The villagers in San Juan la Laguna, Guatemala, did not know what to make of it when the devout newcomers appeared, the men in long black coats, the women and girls in dark chadors despite the tropical heat.
Their arrival sparked fear among some people in the indigenous community, who were taken aback by their clothing, customs and Yiddish speech. “There were even people who believed that their presence signalled the second coming of Christ,” Salvador Loarca, an assistant attorney in the local human rights office, said in a telephone interview last week.

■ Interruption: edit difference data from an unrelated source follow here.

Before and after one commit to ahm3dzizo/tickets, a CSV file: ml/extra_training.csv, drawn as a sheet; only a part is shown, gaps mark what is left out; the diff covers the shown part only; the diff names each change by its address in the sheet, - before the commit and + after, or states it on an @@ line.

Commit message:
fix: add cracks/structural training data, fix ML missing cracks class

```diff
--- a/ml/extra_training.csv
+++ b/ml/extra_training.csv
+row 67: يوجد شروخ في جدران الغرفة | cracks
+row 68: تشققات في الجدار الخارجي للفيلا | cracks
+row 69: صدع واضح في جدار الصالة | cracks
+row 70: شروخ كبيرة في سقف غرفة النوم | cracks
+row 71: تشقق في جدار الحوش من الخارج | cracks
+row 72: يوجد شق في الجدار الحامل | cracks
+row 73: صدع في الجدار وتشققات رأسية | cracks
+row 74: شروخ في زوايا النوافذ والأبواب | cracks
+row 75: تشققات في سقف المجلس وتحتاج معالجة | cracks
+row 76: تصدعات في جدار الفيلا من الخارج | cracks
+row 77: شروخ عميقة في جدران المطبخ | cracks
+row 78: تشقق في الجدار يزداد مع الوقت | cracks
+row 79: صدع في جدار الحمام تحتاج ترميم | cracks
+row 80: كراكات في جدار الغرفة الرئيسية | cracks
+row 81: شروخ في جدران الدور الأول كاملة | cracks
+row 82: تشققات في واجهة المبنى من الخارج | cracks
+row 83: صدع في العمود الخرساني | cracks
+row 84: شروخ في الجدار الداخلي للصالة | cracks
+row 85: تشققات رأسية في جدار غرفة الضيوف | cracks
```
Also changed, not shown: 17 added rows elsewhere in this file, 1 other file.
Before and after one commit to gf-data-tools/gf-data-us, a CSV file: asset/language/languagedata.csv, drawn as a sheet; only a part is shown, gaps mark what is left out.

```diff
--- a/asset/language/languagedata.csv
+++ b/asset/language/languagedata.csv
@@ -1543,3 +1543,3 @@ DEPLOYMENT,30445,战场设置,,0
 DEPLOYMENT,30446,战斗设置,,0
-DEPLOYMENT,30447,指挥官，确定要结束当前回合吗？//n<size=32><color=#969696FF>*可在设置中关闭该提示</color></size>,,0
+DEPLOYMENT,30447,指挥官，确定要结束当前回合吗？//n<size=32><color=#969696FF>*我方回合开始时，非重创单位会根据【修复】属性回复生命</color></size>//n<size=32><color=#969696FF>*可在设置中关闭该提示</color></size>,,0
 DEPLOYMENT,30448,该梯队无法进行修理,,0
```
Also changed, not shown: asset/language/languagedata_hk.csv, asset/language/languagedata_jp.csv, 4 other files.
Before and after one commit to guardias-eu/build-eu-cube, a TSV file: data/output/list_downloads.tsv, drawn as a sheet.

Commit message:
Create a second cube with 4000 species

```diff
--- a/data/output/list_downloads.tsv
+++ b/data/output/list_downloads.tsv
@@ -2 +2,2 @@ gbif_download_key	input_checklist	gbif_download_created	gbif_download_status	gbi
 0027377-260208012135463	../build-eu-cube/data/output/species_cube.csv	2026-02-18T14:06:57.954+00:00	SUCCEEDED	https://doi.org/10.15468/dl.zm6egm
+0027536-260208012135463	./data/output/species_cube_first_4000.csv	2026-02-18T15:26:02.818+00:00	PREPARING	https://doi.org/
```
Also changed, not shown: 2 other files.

In fact, what appears to be occurring in the lakeside region about 80 kilometres west of the capital Guatemala City is the latest coming of the nomadic, ultra-orthodox Jewish sect Lev Tahor. Founded by Rabbi Shlomo Helbrans in Jerusalem in the 1980s, the group spent close to a decade in New York state and more than a decade in Ste-Agathe-des-Monts, Que., before fleeing to Chatham, Ont., in the middle of the night last fall as Quebec child-protection authorities prepared to intervene.